KC Cohen understands what the term “quarter-life crisis” means.
As a graduating senior, 21-year-old Cohen feels her final moments as a college student rapidly approaching. She describes herself as becoming “like Peter Pan wanting to move to Neverland.”
“She is freaking out,” Megan Lafferty, Cohen’s roommate and best friend, said. “I just think she hasn’t adjusted yet though. She’s trying to do all the things in Boston that she’s never done before.”
When she does graduate, Cohen, a photojournalism major with a minor in art history, aspires to be a travel photographer. She hopes to raise social awareness through her photographs, bringing people from different countries together to show that “we’re all from Earth.”

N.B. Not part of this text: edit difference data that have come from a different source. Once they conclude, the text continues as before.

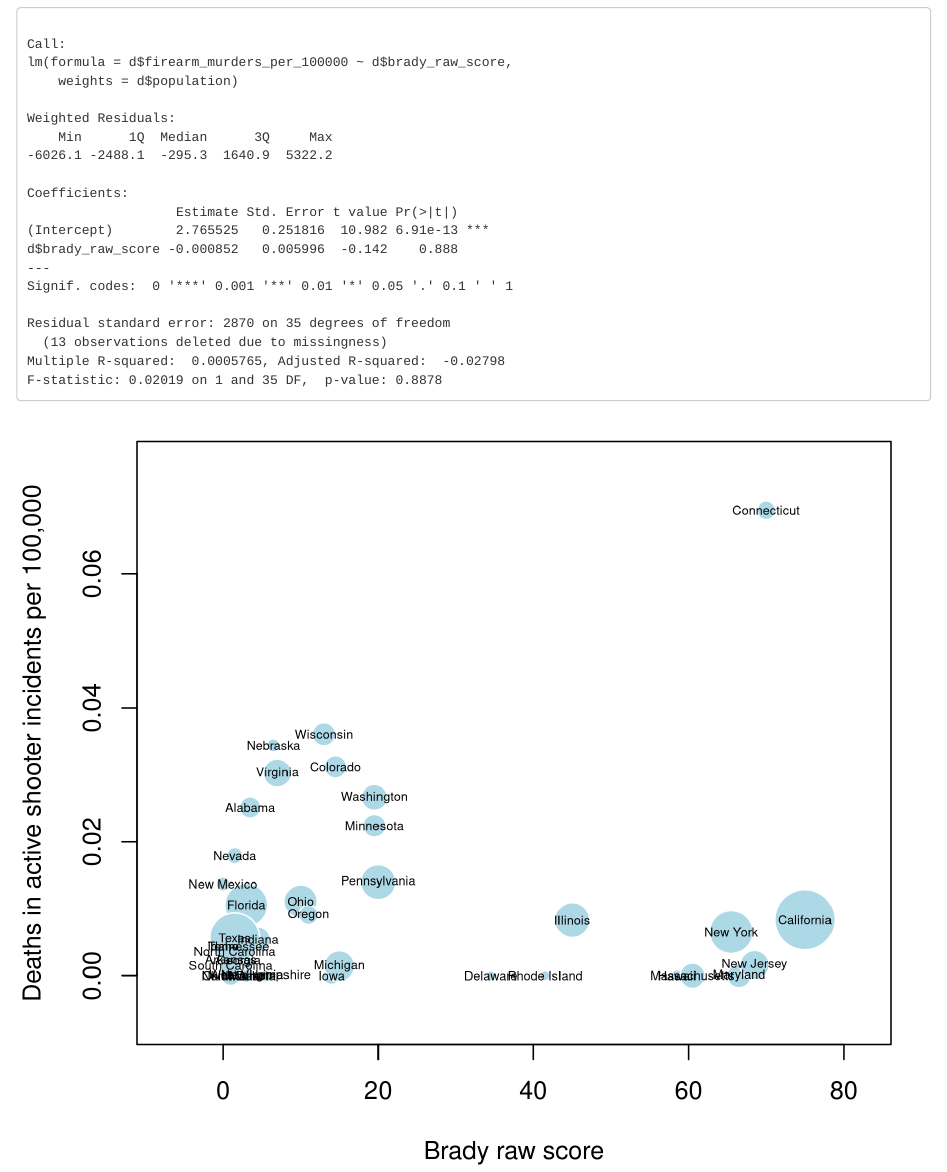
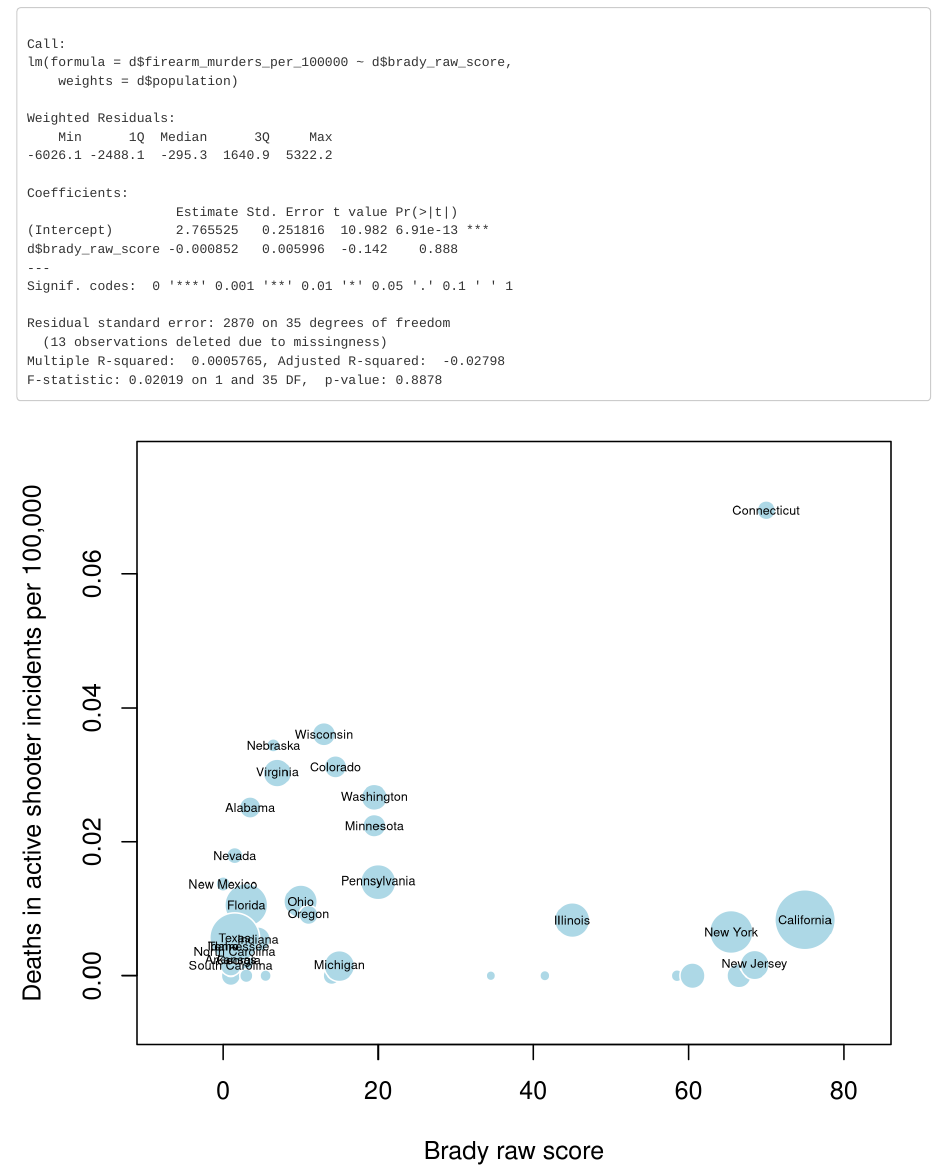
Before and after one commit to brady-score/brady-score.github.io, an R Markdown document (index.Rmd): the page in a window 1100 px wide, from 1840 px down. Rendered offline with R 4.5, knitr and Pandoc, with nearby package versions.

Commit message:
Reduced and cleaned up images

````diff
--- a/index.Rmd
+++ b/index.Rmd
@@ -68,7 +68,7 @@ d$firearm_murders_per_100000 <- d$murders_with_firearms / (d$population/100000)
 d$active_shooter_deaths_per_100000 <- d$active_shooter_deaths / (d$population*(2013-2000+1)/100000)
 ```
 
-```{r scatterplot1,  echo=FALSE, message=FALSE, warning=FALSE, fig.width=6, fig.height=5, dpi=300}
+```{r scatterplot1,  echo=FALSE, message=FALSE, warning=FALSE, fig.width=6, fig.height=5, dpi=150}
 par(mar=c(4,4,1,1))
 symbols(d$brady_raw_score, d$firearm_murders_per_100000,
      circles=sqrt(d$population),
@@ -79,7 +79,7 @@ symbols(d$brady_raw_score, d$firearm_murders_per_100000,
 text(d$brady_raw_score, d$firearm_murders_per_100000, d$state, cex=0.5)
 ```
 
-```{r roc1, echo=FALSE, message=FALSE, warning=FALSE, fig.width=6, fig.height=6.5, dpi=300}
+```{r roc1, echo=FALSE, message=FALSE, warning=FALSE, fig.width=6, fig.height=6.5, dpi=150}
 s <- d[order(d$brady_raw_score),]
 s <- subset(s, s$state!='Florida') # No data for Florida
 plot( cumsum(s$population-s$murders)/sum(s$population-s$murders)
@@ -98,7 +98,7 @@ abline(0,1,lty=3)
 summary(lm(d$firearm_murders_per_100000~d$brady_raw_score, weights=d$population))
 ```
 
-```{r scatterplot2,  echo=FALSE, message=FALSE, warning=FALSE, fig.width=6, fig.height=5, dpi=300}
+```{r scatterplot2,  echo=FALSE, message=FALSE, warning=FALSE, fig.width=6, fig.height=5, dpi=150}
 par(mar=c(4,4,1,1))
 symbols(d$brady_raw_score, d$active_shooter_deaths_per_100000,
      circles=sqrt(d$population),
@@ -106,10 +106,12 @@ symbols(d$brady_raw_score, d$active_shooter_deaths_per_100000,
      ylab="Deaths in active shooter incidents per 100,000",
      fg="white", bg="lightblue", inches=0.2
      )
-text(d$brady_raw_score, d$active_shooter_deaths_per_100000, d$state, cex=0.5)
+t <- as.character(d$state)
+t[d$active_shooter_deaths == 0] <- ''
+text(d$brady_raw_score, d$active_shooter_deaths_per_100000, t, cex=0.5)
 ```
 
-```{r roc2, echo=FALSE, message=FALSE, warning=FALSE, fig.width=6, fig.height=6.5, dpi=300}
+```{r roc2, echo=FALSE, message=FALSE, warning=FALSE, fig.width=6, fig.height=6.5, dpi=150}
 s <- d[order(d$brady_raw_score),]
 plot( cumsum(s$population-s$active_shooter_deaths)/sum(s$population-s$active_shooter_deaths)
     , cumsum(s$active_shooter_deaths)/sum(s$active_shooter_deaths)
````
Also changed, not shown: index.html, index_files/figure-html/roc1-1.png, index_files/figure-html/roc2-1.png, index_files/figure-html/scatterplot1-1.png, index_files/figure-html/scatterplot2-1.png.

“I really love her photos,” her friend Corinne Jones said. “She once took some photos of my dance troupe and I was really impressed with her work.”
Cohen experienced her future earlier this year when she spent five months studying abroad in Austria, where she took the opportunity to travel all over Europe and take photos.
“Prague was my favorite place I visited. It is filled with history and there is never a dull moment, “ Cohen said.
Cohen has had two internships, one as a fact-checker for Santa Barbara magazine, and one as the sole photo intern for Panorama magazine, where she was able to take pictures and edit them for publication.
When not taking photos, Cohen works at the Baker Library at the Harvard Business School, a job she enjoys because she loves to read and has “always wanted to be a librarian.”
Vegetarian cuisine is another hobby for Cohen, who just doesn’t eat meat because she finds it “ gross.” Her friend Corinne describes her as being very creative with food.
Cohen was born and raised in Santa Barbara, Calif. She is particularly proud of winning the city’s Junior Carpinterian of the Year Award, which is given to one outstanding high school senior for academic achievement and leadership.
“I got to be in a parade. It was the fourth of July and I was the grand-marshall, so I was like the Santa Clause of the parade. I almost died too, when the convertible I was standing on sped up too fast,” Cohen said.
“It’s a major requirement,” Cohen said, when asked why she is taking this class. “I’m scared out of my mind. I’m just going to rely on my basic instincts and I’m sure [this class] will help me somehow.”